Clark County has been hit with a “triple whammy” of infectious disease that has filled hospital beds and overwhelmed emergency departments, the county’s health officer warned Wednesday.
The county’s residents are sick with the same three diseases as the rest of the United States: flu, COVID-19 and RSV, or respiratory syncytial virus, Dr. Alan Melnick said during an online news conference called by Clark County Public Health.
“The local urgent care clinics and our hospital emergency departments are now seeing record numbers of patients,” Melnick said. “If you don’t have an emergency health issue, visit your doctor, visit your primary care provider, your primary care physician or go to an urgent care clinic, so we can relieve the pressure on the emergency departments.”
Unlike during the last two years, when the public practiced masking and social distancing, flu cases began to rise early this year. Signs point to what may be a more severe flu season, in part due to the public’s lack of exposure to respiratory illnesses during the pandemic, according to Melnick.
Flu season is declared when 10 percent or more of tests submitted by medical providers are positive for influenza. As of last week, 25 percent of tests were coming back positive. Preliminary data shows this week will likely see a substantial increase, according to Melnick.
Hospitals are also seeing an uptick in RSV cases and are reportedly predicting a more severe RSV season than in pre-pandemic years.
As of Nov. 17, more than 96 percent of hospital beds and more than 96 percent of intensive care unit beds were occupied at Clark County’s hospitals, according to Clark County Public Health.
Melnick recommends a few at-home management strategies for mild respiratory illness symptoms:
- For fever and pain, consider using over-the-counter medications such as ibuprofen.
- Drink lots of fluids.
- Use a cool mist dehumidifier to break up mucus.
- For children, use a nasal spray or gentle suction to help improve breathing.
“If you’re concerned that your child’s symptoms are not improving, or getting worse, call your primary care provider before going to an emergency department,” Melnick said. “If you or your child are struggling to breathe or (are experiencing) severe shortness of breath, then you do need to get emergency care.”
Everyone seeking care at an emergency department will be seen, but wait times can be long.
One of the best ways to prevent severe illness and avoid hospitalization is getting a flu vaccine and an updated COVID-19 booster.
Currently, only around 20 percent of the eligible population has received an updated COVID-19 booster, according to Melnick. Statewide, around 15 percent of people 5 to 15 years old have received an updated bivalent booster, and only about 9 percent of children 6 months to 4 years old have completed the primary vaccine series, according to Washington State Department of Health data.
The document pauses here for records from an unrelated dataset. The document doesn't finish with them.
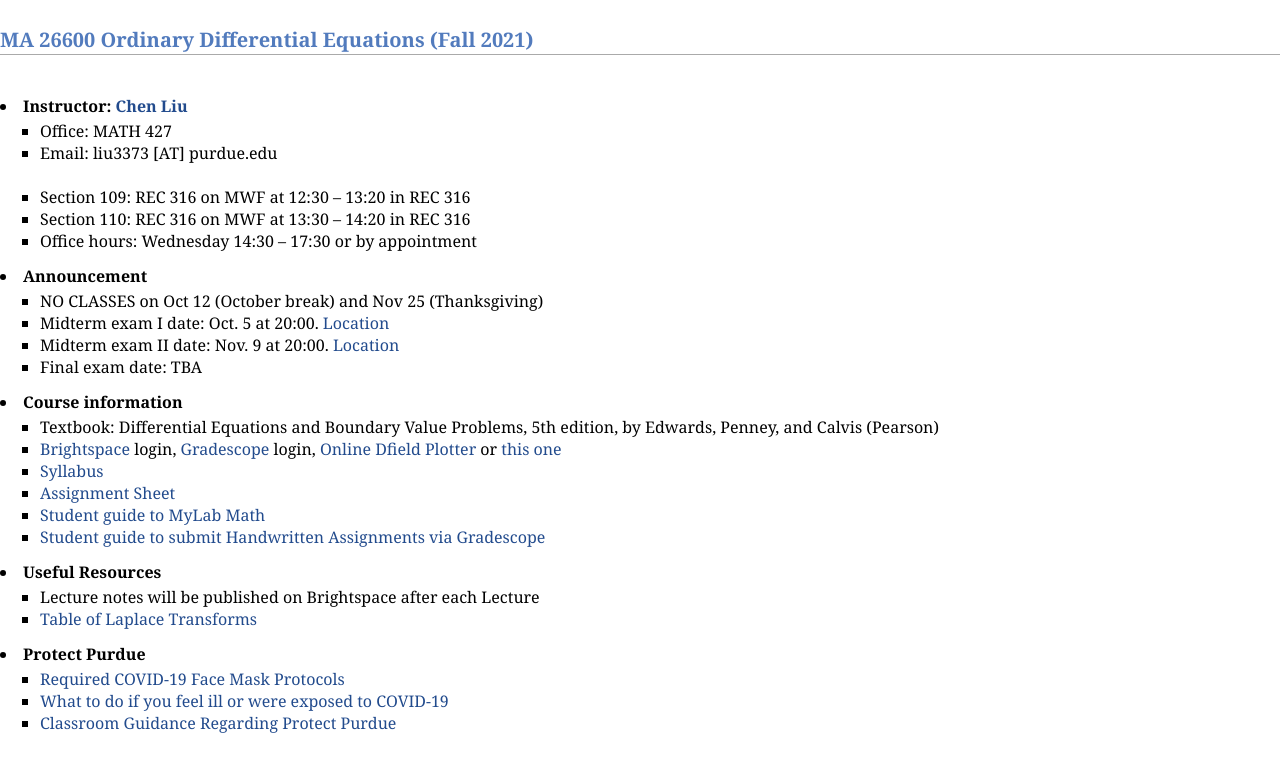
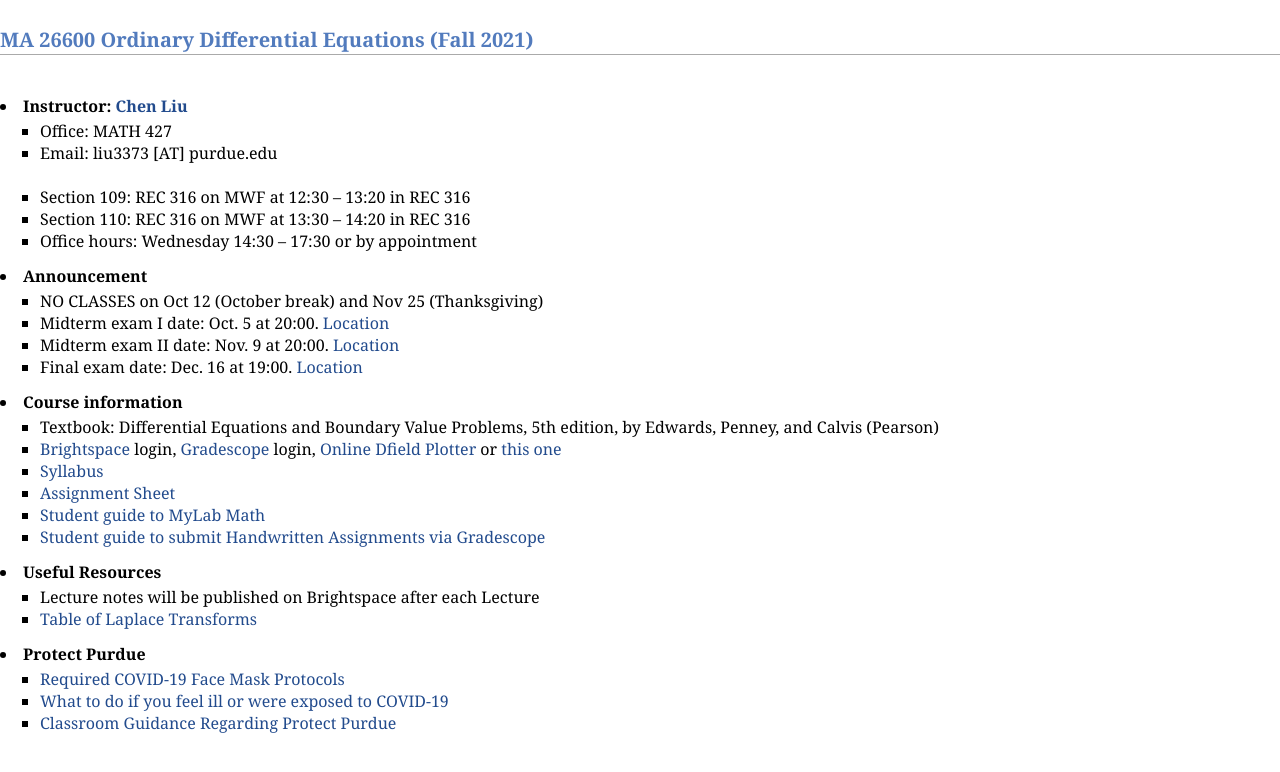
Before and after one commit to cl59/cl59.github.io, a plain HTML site: page Courses/MA266/MA266.html in a window 1280 px wide. Drawn offline with Linux system fonts and the light colour scheme; files that its build step writes are made by us from their sources.

Commit message:
MA 266 final exam time and place.

```diff
--- a/Courses/MA266/MA266.html
+++ b/Courses/MA266/MA266.html
@@ -29,7 +29,7 @@
 <li>NO CLASSES on Oct 12 (October break) and Nov 25 (Thanksgiving)</li>
 <li>Midterm exam I date: Oct. 5 at 20:00. <a href="https://www.math.purdue.edu/academic/courses/semester/202210/ma26600/resources/MA26600-EX1-F21-COMBINED-LAYOUTS.pdf">Location</a> </li>
 <li>Midterm exam II date: Nov. 9 at 20:00. <a href="https://www.math.purdue.edu/academic/courses/semester/202210/ma26600/resources/MA26600-EX2-F21-COMBINED-LAYOUT.pdf">Location</a></li>
-<li>Final exam date: TBA</li>
+<li>Final exam date: Dec. 16 at 19:00. <a href="https://www.math.purdue.edu/academic/courses/semester/202210/ma26600/resources/MA26600-revised-FINAL-F21-COMBINED%20LAYOUT.pdf">Location</a></li>
 </ul>
 <li><b>Course information</b></li>
 <ul>
```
Melnick explained why vaccines are crucial to both individual and public health.
“The concern is, new variants (of COVID-19) will be able to develop. The more virus that’s circulating in the community, the more opportunity there is for mutations to occur and new variants to emerge, and some of them may be more capable of avoiding immunity,” Melnick said.
“The other concern is, we could end up with a variant that is more lethal and causes more severe disease that we haven’t seen yet. So the idea of getting vaccinated is not just to protect yourself, but really it is to protect everybody around us as well.”
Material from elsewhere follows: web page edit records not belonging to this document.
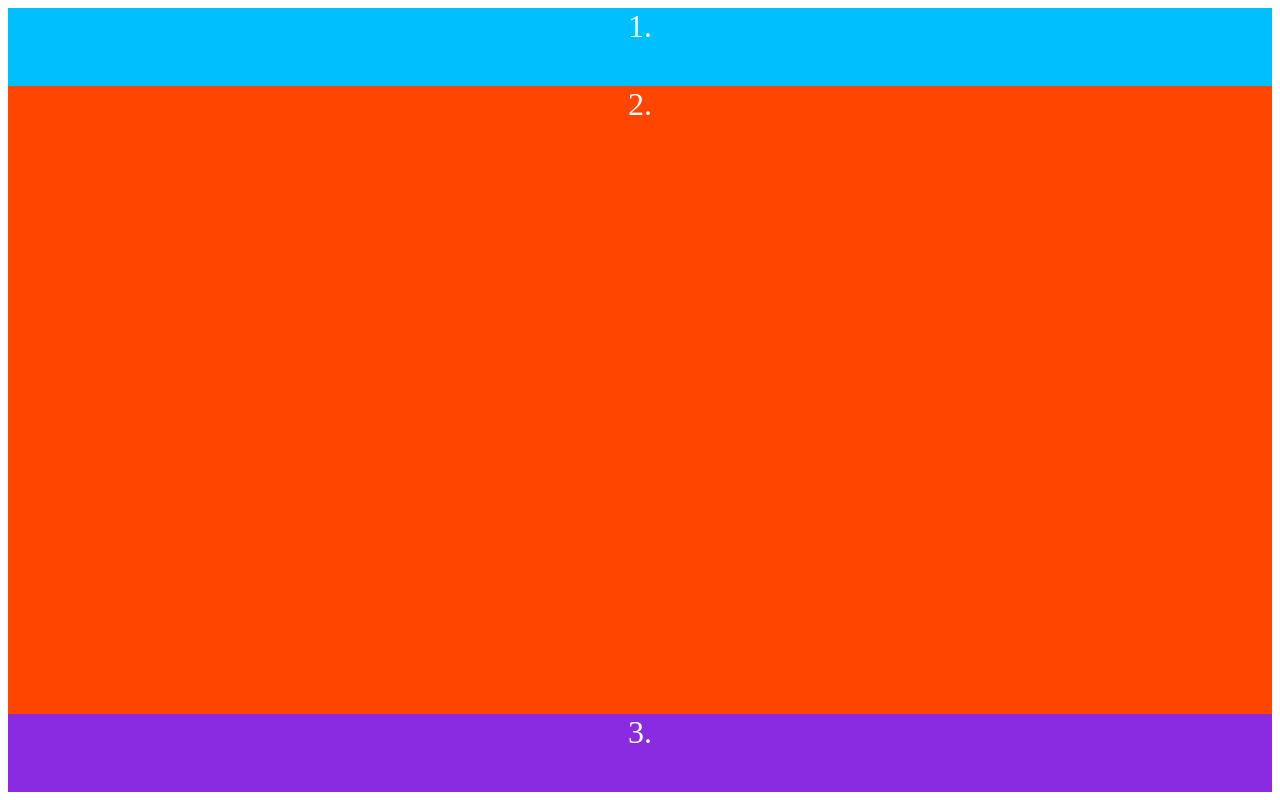
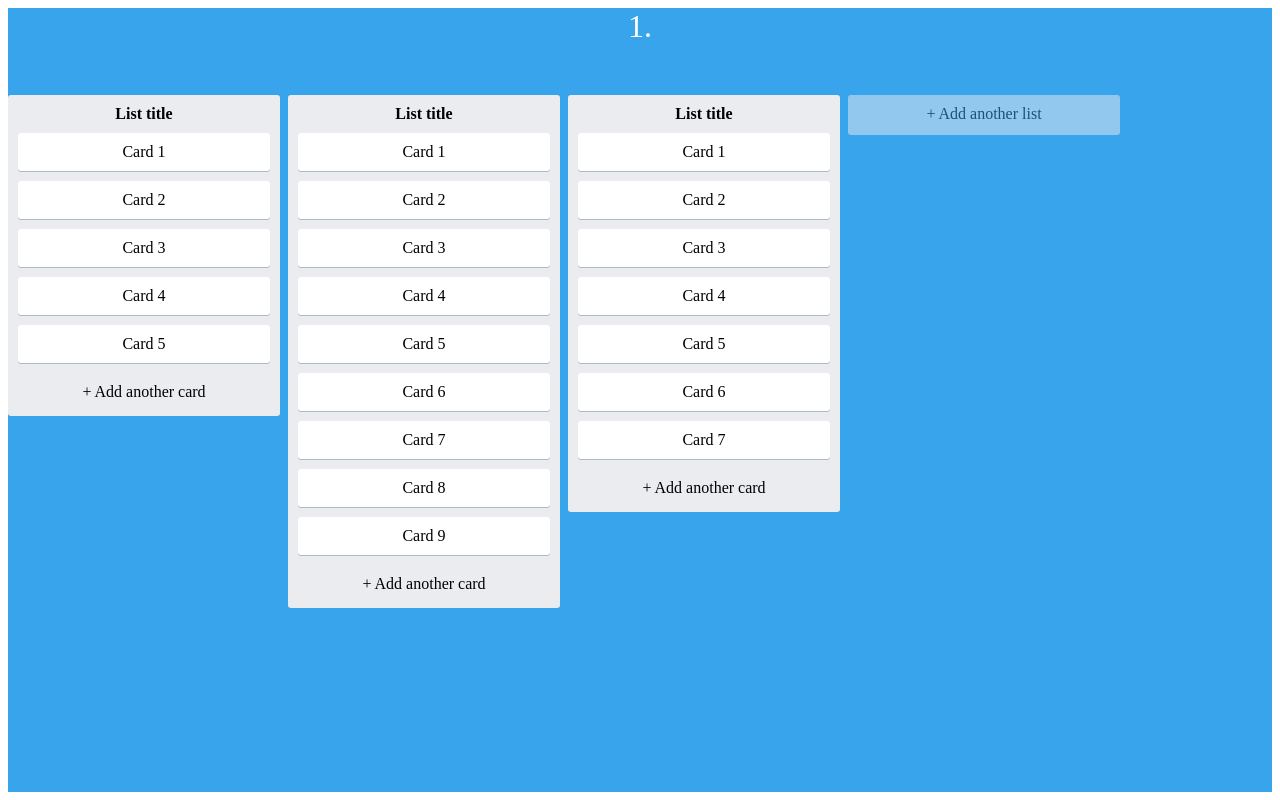
Before and after one commit to JannisSideras/medt-project, a plain HTML site: page index.html in a window 1280 px wide. Drawn offline with Linux system fonts and the light colour scheme.

Commit message:
Rough plan (Commit 2)

```diff
--- a/index.html
+++ b/index.html
@@ -11,8 +11,102 @@
 <body>
     <div class="container">
         <div class="cell cell-1">1.</div>
-        <div class="cell cell-2">2.</div>
-        <div class="cell cell-3">3.</div>
-      </div>
+
+
+
+
+        <div class="cell cell-2">
+            <div class="board-lists">
+                <div class="board-list">
+                    <div class="list-title">
+                    List title
+                    </div>
+                    <div class="card">
+                    Card 1
+                    </div>
+                    <div class="card">
+                    Card 2
+                    </div>
+                    <div class="card">
+                    Card 3
+                    </div>
+                    <div class="card">
+                    Card 4
+                    </div>
+                    <div class="card">
+                    Card 5
+                    </div>
+                    <div class="add-card">
+                    + Add another card
+                    </div>
+                </div>
+                <div class="board-list">
+                    <div class="list-title">
+                    List title
+                    </div>
+                    <div class="card">
+                    Card 1
+                    </div>
+                    <div class="card">
+                    Card 2
+                    </div>
+                    <div class="card">
+                    Card 3
+                    </div>
+                    <div class="card">
+                    Card 4
+                    </div>
+                    <div class="card">
+                    Card 5
+                    </div>
+                    <div class="card">
+                    Card 6
+                    </div>
+                    <div class="card">
+                    Card 7
+                    </div>
+                    <div class="card">
+                    Card 8
+                    </div>
+                    <div class="card">
+                    Card 9
+                    </div>
+                    <div class="add-card">
+                    + Add another card
+                    </div>
+                </div>
+                <div class="board-list">
+                    <div class="list-title">
+                    List title
+                    </div>
+                    <div class="card">
+                    Card 1
+                    </div>
+                    <div class="card">
+                    Card 2
+                    </div>
+                    <div class="card">
+                    Card 3
+                    </div>
+                    <div class="card">
+                    Card 4
+                    </div>
+                    <div class="card">
+                    Card 5
+                    </div>
+                    <div class="card">
+                    Card 6
+                    </div>
+                    <div class="card">
+                    Card 7
+                    </div>
+                    <div class="add-card">
+                    + Add another card
+                    </div>
+                </div>
+                <div class="add-boardlist"> + Add another list</div>
+            </div>
+        </div>
+    </div>
 </body>
 </html>
--- a/main.css
+++ b/main.css
@@ -1,30 +1,67 @@
-body {
-
-}
 
 .container {
     height: 98vh;
     display: grid;
-    grid-template-columns: 1fr 1fr 1fr;
-    grid-template-rows: 0.5fr 4fr 0.5fr;
+    grid-template-columns: 1fr 1fr;
+    grid-template-rows: 0.5fr 4fr;
 }
 .cell {
+    background-color: rgb(56, 164, 236);
     color: white;
     font-size: 2rem;
     text-align: center;
 }
 .cell-1 {
-    background: deepskyblue;
     grid-row: 1;
     grid-column: 1/4;
 }
 .cell-2 {
-    background: orangered;
     grid-row: 2;
     grid-column: 1/4;
 }
-.cell-3 {
-    background: blueviolet;
-    grid-row: 3;
-    grid-column: 1/4;
+
+
+.board-lists {
+    display: grid;
+    grid-auto-columns: 272px;
+    grid-auto-flow: column;
+    grid-gap: 8px;
+    overflow:hidden;
+    color: black;
+    font-size: 1rem;
 }
+
+.board-list {
+    background-color: rgb(235, 236, 240);
+    border-radius: 3px;
+    display: grid;
+    grid-auto-rows: max-content;
+    grid-gap: 10px;
+    height: max-content;
+    padding: 10px;
+}
+
+.list-title {
+    font-weight: bold;
+}
+
+.card {
+    background-color: white;
+    border-radius: 3px;
+    box-shadow: 0 1px 0 rgba(9,30,66,.25);
+    padding: 10px;
+}
+
+.add-card {
+    padding-top: 10px;
+    padding-bottom: 5px;
+}
+.add-boardlist {
+    background-color: rgb(235, 236, 240);
+    height: 20px;
+    opacity: 50%;
+    padding-top: 10px;
+    padding-bottom: 10px;
+    grid-gap: 10px;
+    border-radius: 3px;
+}
```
While no vaccine is 100 percent effective, getting vaccinated helps decrease your chance of infection and, if you do get infected, decreases the likelihood of severe illness, according to Melnick.
Health officials are urging people to take steps to stay healthy and prevent the spread of the flu and other respiratory illnesses. The Washington State Department of Health recommends the following:
- Get the flu vaccine and the COVID-19 booster.
- Wash your hands frequently with soap and water. Use hand sanitizer when soap is unavailable.
- Sneeze or cough into the crook of your arm.
- Avoid close contact with sick individuals.
- Consider wearing a mask.
- If you are sick, stay home.
Those at a higher risk from flu or other respiratory illnesses include people 65 and older, people with certain chronic medical conditions, pregnant people and young children, especially those under 2 years old, according to the Centers for Disease Control and Prevention.
If you are concerned about respiratory illness-related symptoms, call your primary care physician, visit an urgent care center or go to the nearest emergency department.
To schedule a vaccine, visit VaccineFinder.org.